Not Another Index Doji!

I know what you’re thinking, “Please no more closing posts, updating the latest doji sighting on the index charts.” Today, however, there was a very rare one and it needs to be noted. A tri-star pattern formed on the S&P 500 daily chart. This is simply three consecutive, narrow opening and closing range or doji… Read More »

Index Indecision

The S&P 500 Index and the NASDAQ Composite had very narrow opening and closing ranges today, forming doji candles on their daily charts. These candles suggest at the least, that traders are conflicted about short-term market direction and they reflect indecision. The Russell 2000 formed a tweezer or two-day reversal pattern, a large white candle… Read More »

Index Indecision

Call them “dojis” or “spinning tops,” the narrow opening and closing ranges on the daily candles of the major indices, reflect indecision. Traders are unsure about the effects of revisions in Federal Reserve policy going forward, and this perplexity is not a good thing as the markets attempt to make new highs.

Fading Candles on the Major Index Charts

A very interesting series of candle closes occurred on the charts of the major U.S. indices on Friday. The DJIA closed above its open and in upper candle range, the S&P 500 index closed above its open in mid-to-upper candle range, the NASDAQ Composite closed below its open in mid-to-lower candle range, and the Russell… Read More »

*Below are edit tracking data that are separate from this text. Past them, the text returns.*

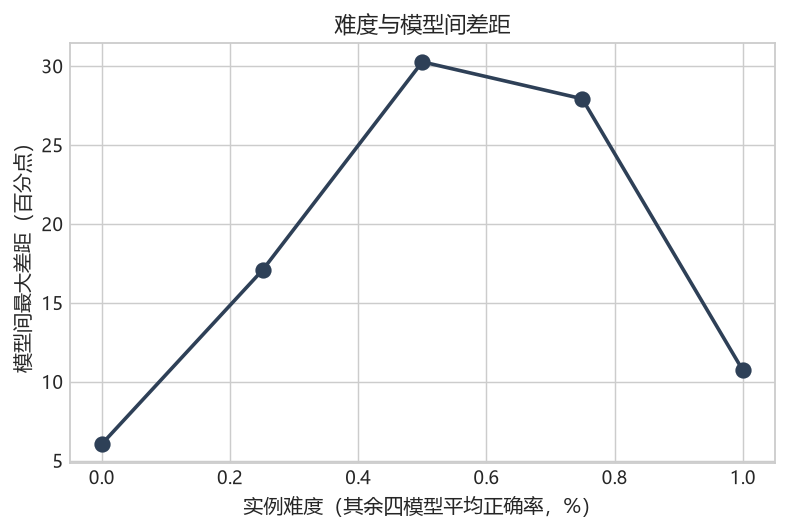
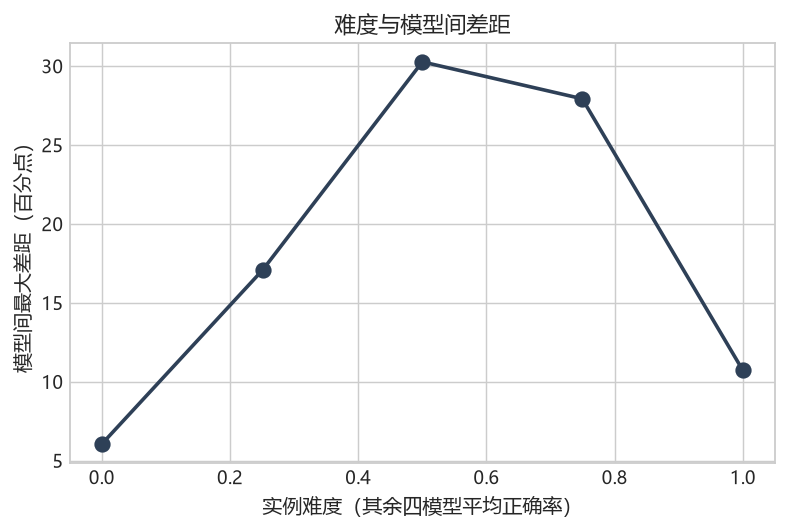
重出 6 张图：实例数 1,129 等

Changed region(s): [[0.305, 0.9341, 0.7624, 0.9944]]

diff --git a/scripts/make_figures_v3.py b/scripts/make_figures_v3.py
@@ -110,7 +110,7 @@ def fig01() -> None:
 
     # 分别取两个评测集 + 合并
     res: dict[str, dict[str, float]] = {}
-    for label, run, cfg, ds in (("合并（1171 实例）", None, None, None),
+    for label, run, cfg, ds in (("合并（1,129 实例）", None, None, None),
                                 ("MMLU-ProX", "c1-5arm-v2", "c1", "eval_set"),
                                 ("C-Eval", "ceval-c1-5arm-v2", "c1", "ceval_set")):
         m: dict[str, float] = {}
@@ -128,22 +128,22 @@ def fig01() -> None:
                 m[a] = acc_of({str(i): t for i, t in enumerate(rows)})
         res[label] = m
     mt = merged_tiers()
-    res["合并（1171 实例）"] = {a: acc_of(mt[a]) for a in ARMS}
+    res["合并（1,129 实例）"] = {a: acc_of(mt[a]) for a in ARMS}
 
-    order = sorted(ARMS, key=lambda a: -res["合并（1171 实例）"][a])
+    order = sorted(ARMS, key=lambda a: -res["合并（1,129 实例）"][a])
     y = np.arange(len(order))
     fig, ax = plt.subplots(figsize=(5 * 1.6, 3.5 * 1.4))
-    ax.barh(y, [res["合并（1171 实例）"][a] for a in order],
+    ax.barh(y, [res["合并（1,129 实例）"][a] for a in order],
             color=[COLOR[a] for a in order], height=0.62)
     for i, a in enumerate(order):
-        v = res["合并（1171 实例）"][a]
+        v = res["合并（1,129 实例）"][a]
         ax.text(v + 0.6, i, f"{v:.1f}", va="center", fontsize=11)
     ax.set_yticks(y)
     ax.set_yticklabels(order, fontsize=10.5)
     ax.invert_yaxis()
     ax.set_xlabel(f"准确率 {UP}（%）", fontsize=11)
     ax.set_xlim(0, 88)
-    ax.set_title("总体准确率 · 合并 1171 实例", fontsize=12)
+    ax.set_title("总体准确率 · 合并 1,129 实例", fontsize=12)
     fig.savefig(OUT / "30_overall_barh.png")
     plt.close(fig)
 
@@ -226,7 +226,8 @@ def fig03() -> None:
             spread.append(max(vals) - min(vals))
     fig, ax = plt.subplots(figsize=(5 * 1.4, 3.5 * 1.2))
     ax.plot(xs, spread, "o-", color=COOL_DARK, lw=2, ms=8)
-    ax.set_xlabel("实例难度（其余四模型平均正确率，%）", fontsize=11)
+    # ★ 横轴画的是 0~1 的比例，标题原先写「，%」与刻度对不上 —— 只改文字，刻度不动
+    ax.set_xlabel("实例难度（其余四模型平均正确率）", fontsize=11)
     ax.set_ylabel("模型间最大差距（百分点）", fontsize=11)
     ax.set_title("难度与模型间差距", fontsize=12)
     fig.savefig(OUT / "32_difficulty_spread.png")
@@ -335,7 +336,7 @@ def fig06() -> None:
         ax.axhline(v, color="#c00", ls=":", lw=1, alpha=0.6)
     ax.set_xlabel("MMLU-ProX 上的差值（百分点）", fontsize=11)
     ax.set_ylabel("C-Eval 上的差值（百分点）", fontsize=11)
-    ax.set_title("两评测集配对差值（绿=同向，红叉=翻转）", fontsize=12)
+    ax.set_title("两评测集配对差值（圆点=同向，叉号=翻转）", fontsize=12)
     fig.savefig(OUT / "35_cross_dataset.png")
     plt.close(fig)
 

diff --git a/scripts/make_figures_supplementary.py b/scripts/make_figures_supplementary.py
@@ -121,7 +121,11 @@ def fig42() -> None:
     ax.set_ylim(0, 108)
     ax.set_title(f"思考开关的效应：开启后五模型一致大幅上升 ↑（同一批 {len(keep)} 题，"
                  f"关闭思考为基线）")
-    ax.legend(frameon=True, loc="upper left")
+    # ★ 图例原先放在 upper left，正好压住第一组柱（ds-pro）上方的 Δ 标注（+36.8，
+    #   也就是效应区间上界），图上只剩四个 Δ。改放**坐标区内的右上角** ——
+    #   那一块没有柱子也没有标注（最高的 mimo 组 Δ 在 86 附近，图例在 96 以上），
+    #   只是换位置，不动图的整体设计。
+    ax.legend(frameon=True, loc="upper right")
     ax.grid(axis="x", visible=False)
     fig.savefig(OUT / "42_thinking_switch.png")
     plt.close(fig)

Hammer Time for DJIA and S&P 500

The intraday reversal formed large hammer candles on the DJIA and the S&P 500 charts. A hammer is considered a bullish reversal candle, hence the term “hammering” out a bottom, but like all candle or price patterns, they require confirmation. If we get some follow-through in coming days, the August lows will be the first… Read More »

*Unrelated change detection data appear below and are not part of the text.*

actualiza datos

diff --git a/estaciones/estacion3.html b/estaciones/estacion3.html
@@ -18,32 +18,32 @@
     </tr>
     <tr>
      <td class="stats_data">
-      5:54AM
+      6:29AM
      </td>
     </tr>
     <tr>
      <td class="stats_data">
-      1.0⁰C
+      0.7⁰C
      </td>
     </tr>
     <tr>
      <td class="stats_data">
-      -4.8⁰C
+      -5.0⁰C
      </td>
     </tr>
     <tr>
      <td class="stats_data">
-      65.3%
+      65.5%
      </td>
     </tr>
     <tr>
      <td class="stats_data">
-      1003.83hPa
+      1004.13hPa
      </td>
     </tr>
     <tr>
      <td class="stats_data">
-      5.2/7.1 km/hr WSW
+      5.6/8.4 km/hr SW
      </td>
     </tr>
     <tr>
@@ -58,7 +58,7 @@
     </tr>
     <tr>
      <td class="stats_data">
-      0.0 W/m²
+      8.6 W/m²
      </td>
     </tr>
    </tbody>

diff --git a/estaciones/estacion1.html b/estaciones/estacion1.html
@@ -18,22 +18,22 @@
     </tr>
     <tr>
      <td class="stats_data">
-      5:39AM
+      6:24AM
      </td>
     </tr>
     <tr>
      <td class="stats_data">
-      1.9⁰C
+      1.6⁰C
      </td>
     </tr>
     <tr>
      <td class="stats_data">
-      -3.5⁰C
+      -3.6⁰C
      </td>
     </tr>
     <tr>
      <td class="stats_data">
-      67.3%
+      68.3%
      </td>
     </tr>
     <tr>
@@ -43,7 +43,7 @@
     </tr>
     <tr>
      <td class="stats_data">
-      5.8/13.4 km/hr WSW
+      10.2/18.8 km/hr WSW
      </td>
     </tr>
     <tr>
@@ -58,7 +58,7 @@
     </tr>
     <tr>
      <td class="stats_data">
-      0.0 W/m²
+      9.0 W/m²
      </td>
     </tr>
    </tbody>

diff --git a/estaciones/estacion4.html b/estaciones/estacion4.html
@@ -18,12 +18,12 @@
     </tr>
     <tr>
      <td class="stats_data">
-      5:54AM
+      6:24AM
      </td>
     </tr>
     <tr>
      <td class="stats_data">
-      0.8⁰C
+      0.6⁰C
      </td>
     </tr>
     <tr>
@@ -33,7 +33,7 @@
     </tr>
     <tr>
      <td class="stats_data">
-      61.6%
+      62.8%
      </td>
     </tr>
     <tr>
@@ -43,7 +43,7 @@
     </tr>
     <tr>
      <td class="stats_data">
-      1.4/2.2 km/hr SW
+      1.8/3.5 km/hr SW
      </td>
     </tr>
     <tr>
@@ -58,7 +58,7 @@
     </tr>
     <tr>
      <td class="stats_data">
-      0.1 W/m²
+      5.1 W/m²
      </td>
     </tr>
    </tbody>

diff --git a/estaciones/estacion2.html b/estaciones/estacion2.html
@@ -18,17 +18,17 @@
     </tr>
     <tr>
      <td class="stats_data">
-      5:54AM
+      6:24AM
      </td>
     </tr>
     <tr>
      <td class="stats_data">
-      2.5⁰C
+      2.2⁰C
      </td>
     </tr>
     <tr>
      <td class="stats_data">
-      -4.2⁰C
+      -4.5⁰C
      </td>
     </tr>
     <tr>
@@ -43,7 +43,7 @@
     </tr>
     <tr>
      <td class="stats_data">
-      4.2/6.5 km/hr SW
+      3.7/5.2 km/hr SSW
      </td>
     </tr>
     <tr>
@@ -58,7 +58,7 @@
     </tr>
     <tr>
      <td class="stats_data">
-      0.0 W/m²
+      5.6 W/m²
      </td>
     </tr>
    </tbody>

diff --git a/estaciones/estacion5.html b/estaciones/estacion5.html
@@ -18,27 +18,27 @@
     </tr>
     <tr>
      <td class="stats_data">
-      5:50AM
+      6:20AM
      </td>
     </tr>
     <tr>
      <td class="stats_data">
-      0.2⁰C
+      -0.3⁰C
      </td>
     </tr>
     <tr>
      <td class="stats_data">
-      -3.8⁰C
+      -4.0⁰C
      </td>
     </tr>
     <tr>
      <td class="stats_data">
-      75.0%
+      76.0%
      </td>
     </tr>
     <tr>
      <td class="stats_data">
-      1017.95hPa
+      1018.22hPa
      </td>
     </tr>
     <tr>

Fibonacci Support Levels on Index Charts

Fibonacci retracement levels measured off the range for the year suggest potential layers of support for the major stock indices. Several are being reinforced by their respective 200 day moving averages and previous important lows. As far as resistance is concerned, its all about the 50 day moving averages, but one step at a time.